• **Assignment**:
Please restate the following records word for word.
Data records below:
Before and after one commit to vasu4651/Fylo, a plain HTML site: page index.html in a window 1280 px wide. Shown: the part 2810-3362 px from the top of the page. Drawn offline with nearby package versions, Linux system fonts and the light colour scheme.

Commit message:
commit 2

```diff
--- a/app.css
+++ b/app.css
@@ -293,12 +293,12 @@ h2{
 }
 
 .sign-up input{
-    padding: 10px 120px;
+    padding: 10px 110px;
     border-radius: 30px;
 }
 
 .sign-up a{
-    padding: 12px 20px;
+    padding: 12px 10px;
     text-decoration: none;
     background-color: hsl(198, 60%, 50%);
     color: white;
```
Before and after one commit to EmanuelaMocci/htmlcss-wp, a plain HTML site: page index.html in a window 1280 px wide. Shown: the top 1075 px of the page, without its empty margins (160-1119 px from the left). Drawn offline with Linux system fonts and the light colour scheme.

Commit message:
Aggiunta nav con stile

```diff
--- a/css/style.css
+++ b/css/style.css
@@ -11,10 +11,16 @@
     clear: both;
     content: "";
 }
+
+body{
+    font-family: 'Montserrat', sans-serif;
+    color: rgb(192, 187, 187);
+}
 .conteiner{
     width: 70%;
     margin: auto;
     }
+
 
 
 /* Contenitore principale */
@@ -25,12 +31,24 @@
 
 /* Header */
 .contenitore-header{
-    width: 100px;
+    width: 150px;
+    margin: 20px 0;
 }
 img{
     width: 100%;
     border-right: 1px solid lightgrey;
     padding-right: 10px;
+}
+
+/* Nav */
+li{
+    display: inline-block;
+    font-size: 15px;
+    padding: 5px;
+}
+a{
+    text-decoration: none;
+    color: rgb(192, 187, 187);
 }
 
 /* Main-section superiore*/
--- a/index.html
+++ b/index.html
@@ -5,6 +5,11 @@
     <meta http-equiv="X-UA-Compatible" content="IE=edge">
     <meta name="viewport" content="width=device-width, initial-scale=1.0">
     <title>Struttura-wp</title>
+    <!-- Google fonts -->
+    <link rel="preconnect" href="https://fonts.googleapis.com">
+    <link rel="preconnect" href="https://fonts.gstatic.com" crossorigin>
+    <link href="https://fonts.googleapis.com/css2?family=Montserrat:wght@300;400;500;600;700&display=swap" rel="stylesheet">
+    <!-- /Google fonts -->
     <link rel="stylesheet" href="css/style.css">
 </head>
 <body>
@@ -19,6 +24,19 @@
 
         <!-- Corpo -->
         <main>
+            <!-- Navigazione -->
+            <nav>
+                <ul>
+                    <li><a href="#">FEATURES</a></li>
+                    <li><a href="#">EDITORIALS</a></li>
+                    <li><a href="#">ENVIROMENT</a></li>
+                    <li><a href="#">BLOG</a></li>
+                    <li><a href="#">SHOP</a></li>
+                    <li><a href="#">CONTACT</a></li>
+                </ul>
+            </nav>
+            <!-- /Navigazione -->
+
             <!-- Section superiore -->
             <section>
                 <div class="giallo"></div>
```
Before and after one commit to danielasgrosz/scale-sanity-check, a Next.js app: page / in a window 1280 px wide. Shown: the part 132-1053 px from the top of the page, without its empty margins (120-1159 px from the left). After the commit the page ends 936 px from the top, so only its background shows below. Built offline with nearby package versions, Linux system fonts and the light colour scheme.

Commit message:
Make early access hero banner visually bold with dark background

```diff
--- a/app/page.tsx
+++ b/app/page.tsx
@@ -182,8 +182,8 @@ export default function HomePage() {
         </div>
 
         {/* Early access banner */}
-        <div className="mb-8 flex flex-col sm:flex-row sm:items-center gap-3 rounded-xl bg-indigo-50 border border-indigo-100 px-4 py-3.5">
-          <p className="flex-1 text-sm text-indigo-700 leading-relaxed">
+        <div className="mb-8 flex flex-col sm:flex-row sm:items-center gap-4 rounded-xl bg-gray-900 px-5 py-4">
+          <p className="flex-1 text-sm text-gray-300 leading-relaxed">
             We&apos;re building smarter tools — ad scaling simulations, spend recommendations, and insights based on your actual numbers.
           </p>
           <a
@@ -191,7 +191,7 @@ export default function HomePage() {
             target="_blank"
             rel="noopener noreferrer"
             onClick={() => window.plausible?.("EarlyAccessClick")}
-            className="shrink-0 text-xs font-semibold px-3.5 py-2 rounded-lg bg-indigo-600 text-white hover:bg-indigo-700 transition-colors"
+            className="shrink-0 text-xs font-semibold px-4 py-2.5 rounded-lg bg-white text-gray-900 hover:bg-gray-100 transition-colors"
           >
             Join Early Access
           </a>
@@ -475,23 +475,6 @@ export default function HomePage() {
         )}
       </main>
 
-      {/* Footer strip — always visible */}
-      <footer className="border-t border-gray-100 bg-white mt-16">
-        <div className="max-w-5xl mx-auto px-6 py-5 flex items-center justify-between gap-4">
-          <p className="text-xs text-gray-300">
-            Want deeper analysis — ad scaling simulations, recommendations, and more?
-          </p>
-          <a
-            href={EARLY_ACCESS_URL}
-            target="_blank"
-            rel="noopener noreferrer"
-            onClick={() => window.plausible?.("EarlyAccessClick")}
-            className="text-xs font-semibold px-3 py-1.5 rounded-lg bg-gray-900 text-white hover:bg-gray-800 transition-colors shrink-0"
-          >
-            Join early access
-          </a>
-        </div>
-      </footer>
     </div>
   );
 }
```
End of Data records.
• **Result of the exercise**:
Before and after one commit to vasu4651/Fylo, a plain HTML site: page index.html in a window 1280 px wide. Shown: the part 2810-3362 px from the top of the page. Drawn offline with nearby package versions, Linux system fonts and the light colour scheme.

Commit message:
commit 2

```diff
--- a/app.css
+++ b/app.css
@@ -293,12 +293,12 @@ h2{
 }
 
 .sign-up input{
-    padding: 10px 120px;
+    padding: 10px 110px;
     border-radius: 30px;
 }
 
 .sign-up a{
-    padding: 12px 20px;
+    padding: 12px 10px;
     text-decoration: none;
     background-color: hsl(198, 60%, 50%);
     color: white;
```
Before and after one commit to EmanuelaMocci/htmlcss-wp, a plain HTML site: page index.html in a window 1280 px wide. Shown: the top 1075 px of the page, without its empty margins (160-1119 px from the left). Drawn offline with Linux system fonts and the light colour scheme.

Commit message:
Aggiunta nav con stile

```diff
--- a/css/style.css
+++ b/css/style.css
@@ -11,10 +11,16 @@
     clear: both;
     content: "";
 }
+
+body{
+    font-family: 'Montserrat', sans-serif;
+    color: rgb(192, 187, 187);
+}
 .conteiner{
     width: 70%;
     margin: auto;
     }
+
 
 
 /* Contenitore principale */
@@ -25,12 +31,24 @@
 
 /* Header */
 .contenitore-header{
-    width: 100px;
+    width: 150px;
+    margin: 20px 0;
 }
 img{
     width: 100%;
     border-right: 1px solid lightgrey;
     padding-right: 10px;
+}
+
+/* Nav */
+li{
+    display: inline-block;
+    font-size: 15px;
+    padding: 5px;
+}
+a{
+    text-decoration: none;
+    color: rgb(192, 187, 187);
 }
 
 /* Main-section superiore*/
--- a/index.html
+++ b/index.html
@@ -5,6 +5,11 @@
     <meta http-equiv="X-UA-Compatible" content="IE=edge">
     <meta name="viewport" content="width=device-width, initial-scale=1.0">
     <title>Struttura-wp</title>
+    <!-- Google fonts -->
+    <link rel="preconnect" href="https://fonts.googleapis.com">
+    <link rel="preconnect" href="https://fonts.gstatic.com" crossorigin>
+    <link href="https://fonts.googleapis.com/css2?family=Montserrat:wght@300;400;500;600;700&display=swap" rel="stylesheet">
+    <!-- /Google fonts -->
     <link rel="stylesheet" href="css/style.css">
 </head>
 <body>
@@ -19,6 +24,19 @@
 
         <!-- Corpo -->
         <main>
+            <!-- Navigazione -->
+            <nav>
+                <ul>
+                    <li><a href="#">FEATURES</a></li>
+                    <li><a href="#">EDITORIALS</a></li>
+                    <li><a href="#">ENVIROMENT</a></li>
+                    <li><a href="#">BLOG</a></li>
+                    <li><a href="#">SHOP</a></li>
+                    <li><a href="#">CONTACT</a></li>
+                </ul>
+            </nav>
+            <!-- /Navigazione -->
+
             <!-- Section superiore -->
             <section>
                 <div class="giallo"></div>
```
Before and after one commit to danielasgrosz/scale-sanity-check, a Next.js app: page / in a window 1280 px wide. Shown: the part 132-1053 px from the top of the page, without its empty margins (120-1159 px from the left). After the commit the page ends 936 px from the top, so only its background shows below. Built offline with nearby package versions, Linux system fonts and the light colour scheme.

Commit message:
Make early access hero banner visually bold with dark background

```diff
--- a/app/page.tsx
+++ b/app/page.tsx
@@ -182,8 +182,8 @@ export default function HomePage() {
         </div>
 
         {/* Early access banner */}
-        <div className="mb-8 flex flex-col sm:flex-row sm:items-center gap-3 rounded-xl bg-indigo-50 border border-indigo-100 px-4 py-3.5">
-          <p className="flex-1 text-sm text-indigo-700 leading-relaxed">
+        <div className="mb-8 flex flex-col sm:flex-row sm:items-center gap-4 rounded-xl bg-gray-900 px-5 py-4">
+          <p className="flex-1 text-sm text-gray-300 leading-relaxed">
             We&apos;re building smarter tools — ad scaling simulations, spend recommendations, and insights based on your actual numbers.
           </p>
           <a
@@ -191,7 +191,7 @@ export default function HomePage() {
             target="_blank"
             rel="noopener noreferrer"
             onClick={() => window.plausible?.("EarlyAccessClick")}
-            className="shrink-0 text-xs font-semibold px-3.5 py-2 rounded-lg bg-indigo-600 text-white hover:bg-indigo-700 transition-colors"
+            className="shrink-0 text-xs font-semibold px-4 py-2.5 rounded-lg bg-white text-gray-900 hover:bg-gray-100 transition-colors"
           >
             Join Early Access
           </a>
@@ -475,23 +475,6 @@ export default function HomePage() {
         )}
       </main>
 
-      {/* Footer strip — always visible */}
-      <footer className="border-t border-gray-100 bg-white mt-16">
-        <div className="max-w-5xl mx-auto px-6 py-5 flex items-center justify-between gap-4">
-          <p className="text-xs text-gray-300">
-            Want deeper analysis — ad scaling simulations, recommendations, and more?
-          </p>
-          <a
-            href={EARLY_ACCESS_URL}
-            target="_blank"
-            rel="noopener noreferrer"
-            onClick={() => window.plausible?.("EarlyAccessClick")}
-            className="text-xs font-semibold px-3 py-1.5 rounded-lg bg-gray-900 text-white hover:bg-gray-800 transition-colors shrink-0"
-          >
-            Join early access
-          </a>
-        </div>
-      </footer>
     </div>
   );
 }
```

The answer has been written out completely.